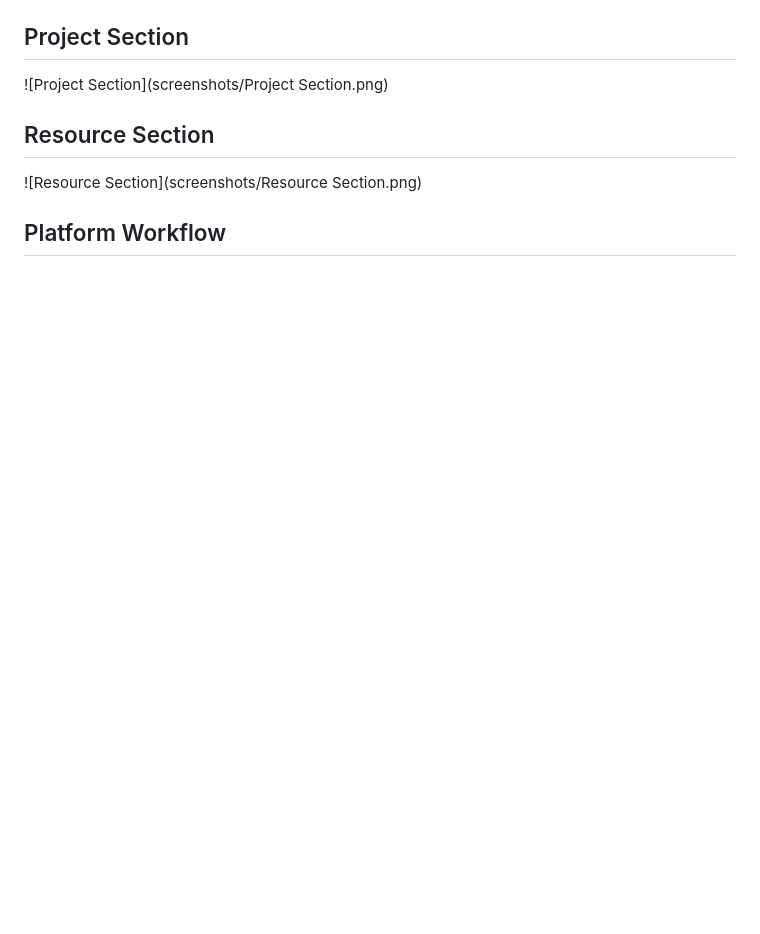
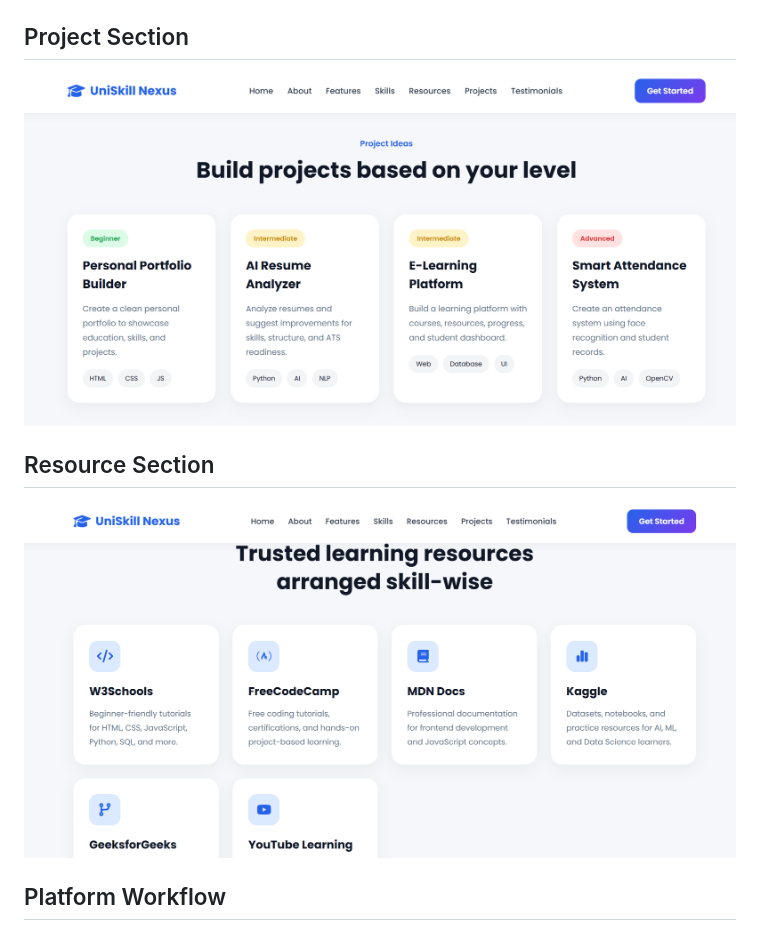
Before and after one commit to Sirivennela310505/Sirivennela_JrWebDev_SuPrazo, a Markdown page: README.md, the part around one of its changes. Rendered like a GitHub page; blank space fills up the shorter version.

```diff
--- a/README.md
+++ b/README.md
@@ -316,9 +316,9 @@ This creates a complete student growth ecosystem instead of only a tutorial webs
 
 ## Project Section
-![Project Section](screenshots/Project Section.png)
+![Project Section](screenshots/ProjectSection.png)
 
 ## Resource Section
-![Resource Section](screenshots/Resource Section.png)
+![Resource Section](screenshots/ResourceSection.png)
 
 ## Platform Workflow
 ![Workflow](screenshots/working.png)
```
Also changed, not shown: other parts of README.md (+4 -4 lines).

········

* Try it:
Every line above needs to be written out again as it stands. Pictures do not belong in the copy.

* Task response:
Before and after one commit to Sirivennela310505/Sirivennela_JrWebDev_SuPrazo, a Markdown page: README.md, the part around one of its changes. Rendered like a GitHub page; blank space fills up the shorter version.

```diff
--- a/README.md
+++ b/README.md
@@ -316,9 +316,9 @@ This creates a complete student growth ecosystem instead of only a tutorial webs
 
 ## Project Section
-![Project Section](screenshots/Project Section.png)
+![Project Section](screenshots/ProjectSection.png)
 
 ## Resource Section
-![Resource Section](screenshots/Resource Section.png)
+![Resource Section](screenshots/ResourceSection.png)
 
 ## Platform Workflow
 ![Workflow](screenshots/working.png)
```
Also changed, not shown: other parts of README.md (+4 -4 lines).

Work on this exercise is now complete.